Supplied entries START

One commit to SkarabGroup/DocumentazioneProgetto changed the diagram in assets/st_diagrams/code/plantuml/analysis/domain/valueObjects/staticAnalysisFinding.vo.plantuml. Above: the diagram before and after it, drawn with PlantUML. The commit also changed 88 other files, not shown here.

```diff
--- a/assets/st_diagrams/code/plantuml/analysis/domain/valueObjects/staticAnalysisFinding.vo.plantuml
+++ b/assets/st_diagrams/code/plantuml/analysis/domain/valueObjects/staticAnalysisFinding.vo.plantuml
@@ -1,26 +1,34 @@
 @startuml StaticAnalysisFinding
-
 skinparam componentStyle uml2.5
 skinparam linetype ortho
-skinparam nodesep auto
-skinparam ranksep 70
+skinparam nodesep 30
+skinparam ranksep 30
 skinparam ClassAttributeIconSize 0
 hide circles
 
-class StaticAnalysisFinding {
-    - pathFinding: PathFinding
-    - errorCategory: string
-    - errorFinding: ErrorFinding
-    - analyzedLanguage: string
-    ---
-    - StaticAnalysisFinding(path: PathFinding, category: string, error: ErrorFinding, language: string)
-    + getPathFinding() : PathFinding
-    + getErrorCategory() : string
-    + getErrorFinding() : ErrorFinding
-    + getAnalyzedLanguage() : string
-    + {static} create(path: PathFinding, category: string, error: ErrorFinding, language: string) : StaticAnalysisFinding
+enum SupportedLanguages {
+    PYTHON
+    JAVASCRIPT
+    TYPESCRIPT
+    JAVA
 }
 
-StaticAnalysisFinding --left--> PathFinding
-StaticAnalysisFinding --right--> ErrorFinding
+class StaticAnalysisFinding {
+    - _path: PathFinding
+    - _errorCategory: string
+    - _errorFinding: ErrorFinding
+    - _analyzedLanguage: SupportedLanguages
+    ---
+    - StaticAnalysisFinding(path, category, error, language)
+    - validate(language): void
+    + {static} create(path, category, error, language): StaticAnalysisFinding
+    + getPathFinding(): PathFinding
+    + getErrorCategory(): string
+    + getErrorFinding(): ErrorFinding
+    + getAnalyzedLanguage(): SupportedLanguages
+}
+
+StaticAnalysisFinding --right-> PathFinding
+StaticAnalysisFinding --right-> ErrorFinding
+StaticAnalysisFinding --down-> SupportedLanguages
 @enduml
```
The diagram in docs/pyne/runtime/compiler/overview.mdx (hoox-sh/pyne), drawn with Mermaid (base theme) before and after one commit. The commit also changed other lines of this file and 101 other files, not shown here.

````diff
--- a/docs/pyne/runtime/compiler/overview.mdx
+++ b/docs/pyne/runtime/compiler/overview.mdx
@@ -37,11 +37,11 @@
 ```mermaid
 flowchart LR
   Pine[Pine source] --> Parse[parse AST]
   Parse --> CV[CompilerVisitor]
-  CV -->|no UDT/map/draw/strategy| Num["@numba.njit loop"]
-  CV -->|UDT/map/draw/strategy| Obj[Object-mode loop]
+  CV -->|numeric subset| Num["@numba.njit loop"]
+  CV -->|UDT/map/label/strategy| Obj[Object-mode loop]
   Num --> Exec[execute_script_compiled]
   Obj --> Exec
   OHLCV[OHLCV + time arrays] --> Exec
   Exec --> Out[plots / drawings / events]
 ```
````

Supplied entries END

Work to be completed
Reproduce each line above without any alteration.

Answer space
One commit to SkarabGroup/DocumentazioneProgetto changed the diagram in assets/st_diagrams/code/plantuml/analysis/domain/valueObjects/staticAnalysisFinding.vo.plantuml. Above: the diagram before and after it, drawn with PlantUML. The commit also changed 88 other files, not shown here.

```diff
--- a/assets/st_diagrams/code/plantuml/analysis/domain/valueObjects/staticAnalysisFinding.vo.plantuml
+++ b/assets/st_diagrams/code/plantuml/analysis/domain/valueObjects/staticAnalysisFinding.vo.plantuml
@@ -1,26 +1,34 @@
 @startuml StaticAnalysisFinding
-
 skinparam componentStyle uml2.5
 skinparam linetype ortho
-skinparam nodesep auto
-skinparam ranksep 70
+skinparam nodesep 30
+skinparam ranksep 30
 skinparam ClassAttributeIconSize 0
 hide circles
 
-class StaticAnalysisFinding {
-    - pathFinding: PathFinding
-    - errorCategory: string
-    - errorFinding: ErrorFinding
-    - analyzedLanguage: string
-    ---
-    - StaticAnalysisFinding(path: PathFinding, category: string, error: ErrorFinding, language: string)
-    + getPathFinding() : PathFinding
-    + getErrorCategory() : string
-    + getErrorFinding() : ErrorFinding
-    + getAnalyzedLanguage() : string
-    + {static} create(path: PathFinding, category: string, error: ErrorFinding, language: string) : StaticAnalysisFinding
+enum SupportedLanguages {
+    PYTHON
+    JAVASCRIPT
+    TYPESCRIPT
+    JAVA
 }
 
-StaticAnalysisFinding --left--> PathFinding
-StaticAnalysisFinding --right--> ErrorFinding
+class StaticAnalysisFinding {
+    - _path: PathFinding
+    - _errorCategory: string
+    - _errorFinding: ErrorFinding
+    - _analyzedLanguage: SupportedLanguages
+    ---
+    - StaticAnalysisFinding(path, category, error, language)
+    - validate(language): void
+    + {static} create(path, category, error, language): StaticAnalysisFinding
+    + getPathFinding(): PathFinding
+    + getErrorCategory(): string
+    + getErrorFinding(): ErrorFinding
+    + getAnalyzedLanguage(): SupportedLanguages
+}
+
+StaticAnalysisFinding --right-> PathFinding
+StaticAnalysisFinding --right-> ErrorFinding
+StaticAnalysisFinding --down-> SupportedLanguages
 @enduml
```
The diagram in docs/pyne/runtime/compiler/overview.mdx (hoox-sh/pyne), drawn with Mermaid (base theme) before and after one commit. The commit also changed other lines of this file and 101 other files, not shown here.

````diff
--- a/docs/pyne/runtime/compiler/overview.mdx
+++ b/docs/pyne/runtime/compiler/overview.mdx
@@ -37,11 +37,11 @@
 ```mermaid
 flowchart LR
   Pine[Pine source] --> Parse[parse AST]
   Parse --> CV[CompilerVisitor]
-  CV -->|no UDT/map/draw/strategy| Num["@numba.njit loop"]
-  CV -->|UDT/map/draw/strategy| Obj[Object-mode loop]
+  CV -->|numeric subset| Num["@numba.njit loop"]
+  CV -->|UDT/map/label/strategy| Obj[Object-mode loop]
   Num --> Exec[execute_script_compiled]
   Obj --> Exec
   OHLCV[OHLCV + time arrays] --> Exec
   Exec --> Out[plots / drawings / events]
 ```
````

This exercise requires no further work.